Software licenses are an vital topic for all developers, though industrial developers are often more acutely aware of them. It is therefore appropriate to give consideration to licenses as part of discussions for recommended standard OCaml libraries and Camlp4 extensions.
Developers are, of course, at liberty to release their code under whatever license they wish so long as it is compatible with the license terms of any other software the have leveraged in developing their own code. That said, the community is also at liberty to consider the terms under which a library or extension is licensed when deciding whether or not to recommend it as a standard.
The requirements that the community may have with regard to the licensing of libraries and extensions included in the standard could run the full range from minimal to prescribing a particular license. Some possible options are described below.

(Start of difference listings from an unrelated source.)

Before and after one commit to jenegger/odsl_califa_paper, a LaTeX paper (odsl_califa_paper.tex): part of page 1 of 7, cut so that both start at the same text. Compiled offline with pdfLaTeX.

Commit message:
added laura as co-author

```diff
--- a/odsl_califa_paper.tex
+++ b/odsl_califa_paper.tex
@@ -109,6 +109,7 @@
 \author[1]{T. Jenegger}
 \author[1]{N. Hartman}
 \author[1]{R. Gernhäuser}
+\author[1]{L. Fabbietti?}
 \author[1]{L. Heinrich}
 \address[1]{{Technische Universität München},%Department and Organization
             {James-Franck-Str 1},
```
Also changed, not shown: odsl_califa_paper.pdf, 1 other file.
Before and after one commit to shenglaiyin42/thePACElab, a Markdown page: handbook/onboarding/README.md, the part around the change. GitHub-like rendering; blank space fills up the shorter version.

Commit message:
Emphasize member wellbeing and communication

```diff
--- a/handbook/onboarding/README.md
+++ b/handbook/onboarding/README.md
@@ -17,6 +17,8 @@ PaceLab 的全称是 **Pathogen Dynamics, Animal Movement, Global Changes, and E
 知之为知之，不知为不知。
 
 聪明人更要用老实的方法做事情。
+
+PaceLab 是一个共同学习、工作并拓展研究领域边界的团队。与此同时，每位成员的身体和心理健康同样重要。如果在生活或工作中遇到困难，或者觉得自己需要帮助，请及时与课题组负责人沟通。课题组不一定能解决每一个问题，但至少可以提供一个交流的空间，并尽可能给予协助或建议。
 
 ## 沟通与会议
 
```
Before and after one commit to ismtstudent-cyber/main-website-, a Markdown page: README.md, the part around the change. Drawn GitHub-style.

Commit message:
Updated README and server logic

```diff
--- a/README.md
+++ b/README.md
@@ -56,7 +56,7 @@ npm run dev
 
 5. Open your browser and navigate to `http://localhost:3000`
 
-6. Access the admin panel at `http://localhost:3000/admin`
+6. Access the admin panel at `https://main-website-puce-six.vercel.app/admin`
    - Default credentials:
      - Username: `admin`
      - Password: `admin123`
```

- The license of a contribution be clearly stated and that the contribution itself meet the terms of the nominated license. As Jim Miller writes:
- At a minimum, the requirement must be that the license type and version is specifically stated and that the requirements of the license are met by the developer (i.e. GPL and LGPL require that each source file have wording and a link to the license).
- The license be judged as complying with criteria agreed by the community. As an example, Eric Cooper suggests we consider the criteria adopted by Debian:
- The license be some existing well-known license. Jim Grundy notes that those who work for large corporations may not use software without having the license approved by corporate legal. Lawyers are expensive, and so companies don't hire spare legal capacity - the lawyers are always busy. Using an existing well known license that has likely already been analyzed by corporate legal makes the difference in this environment between being able to use a software component and not.
- The license be one of an collection known to be compatible with one another. It would be inconvenient if the standard contained two components with incompatible license terms so that no component could meet the license terms of both, and hence new components that leveraged both of them could could not be distributed. For example, the free software foundation notes on its license analysis page a number of licenses that it considers incompatible with the terms of various of its own licenses. This would appear to include, for example, the original (4 clause) BSD style licenses like the one available for OCaml for OCaml Consortium Members.
- The license be some particular required license. The seemingly obvious choice here would be the same license as available to all people for the OCaml Standard libraries, namely the LGPL with linking exception. Several people on the mailing list indicated that they feel this is too strong a requirement.